The Ohio legislature is trying to pass an extreme “Stand Your Ground” bill that would put lives in danger. It would allow anyone in public places like malls or parking lots to shoot to kill if they feel threatened without any responsibility to try to deescalate or simply walk away.



Read our full fact sheets: House, Senate

  • Gun violence poses a serious risk to the public safety and human rights of Ohio residents. Over 1,400 people die as a result of gun violence in Ohio every year – one person every six hours – and it is the second-leading cause of death for Ohio children ages 1 to 17.

Public safety:

  • Everyone has the right to self defense. But research shows that Stand Your Ground laws actually endanger lives and public safety: the American Medical Association found that Florida’s implementation of this law led to a 32% increase in firearm-related homicides.
  • This bill is also simply unnecessary: Ohio already subscribes to the “Castle Doctrine” which requires no duty to retreat before shooting to kill when defending yourself in your home or vehicle. Keeping the “duty to retreat” when in public places exists to minimize the use of deadly force to incidents where there is no safe alternative.
  • The “duty to retreat” is a standard by which we all operate as individuals – instead of throwing a punch at the first sign of a threat, we expect people to at least attempt to deescalate or walk away, resorting to violence only when absolutely necessary. Why wouldn’t we want the same amount of care – if not more – when handling a deadly weapon?
  • This would effectively allow private individuals to be held to a lower standard on the use of deadly force than law enforcement officials.
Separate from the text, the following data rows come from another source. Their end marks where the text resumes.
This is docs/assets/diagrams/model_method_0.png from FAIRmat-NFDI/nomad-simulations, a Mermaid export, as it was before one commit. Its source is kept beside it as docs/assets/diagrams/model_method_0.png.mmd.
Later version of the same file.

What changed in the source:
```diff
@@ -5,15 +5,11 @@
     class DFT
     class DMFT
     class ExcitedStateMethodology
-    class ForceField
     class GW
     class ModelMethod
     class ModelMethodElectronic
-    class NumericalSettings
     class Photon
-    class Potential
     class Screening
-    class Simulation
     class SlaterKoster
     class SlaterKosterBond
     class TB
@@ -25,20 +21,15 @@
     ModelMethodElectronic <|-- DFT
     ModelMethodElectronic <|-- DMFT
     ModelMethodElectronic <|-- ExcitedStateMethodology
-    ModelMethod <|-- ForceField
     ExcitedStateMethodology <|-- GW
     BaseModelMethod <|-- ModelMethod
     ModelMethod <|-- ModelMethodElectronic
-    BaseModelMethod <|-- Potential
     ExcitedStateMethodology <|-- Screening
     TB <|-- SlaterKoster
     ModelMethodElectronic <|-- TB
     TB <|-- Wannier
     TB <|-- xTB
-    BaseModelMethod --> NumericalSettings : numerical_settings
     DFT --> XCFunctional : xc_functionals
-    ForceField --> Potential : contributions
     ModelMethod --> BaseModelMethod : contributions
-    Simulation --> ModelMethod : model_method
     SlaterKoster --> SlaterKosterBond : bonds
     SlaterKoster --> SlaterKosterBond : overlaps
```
Racial disparity:

  • The American Bar Association found that the application of Stand Your Ground laws is “unpredictable, uneven and results in racial disparities”, also finding that interracial homicides spiked in the states that had these laws.
  • In Stand Your Ground states, white homicide defendants with Black victims are 11 times more likely to escape conviction than Black homicide defendants with a victim who is white.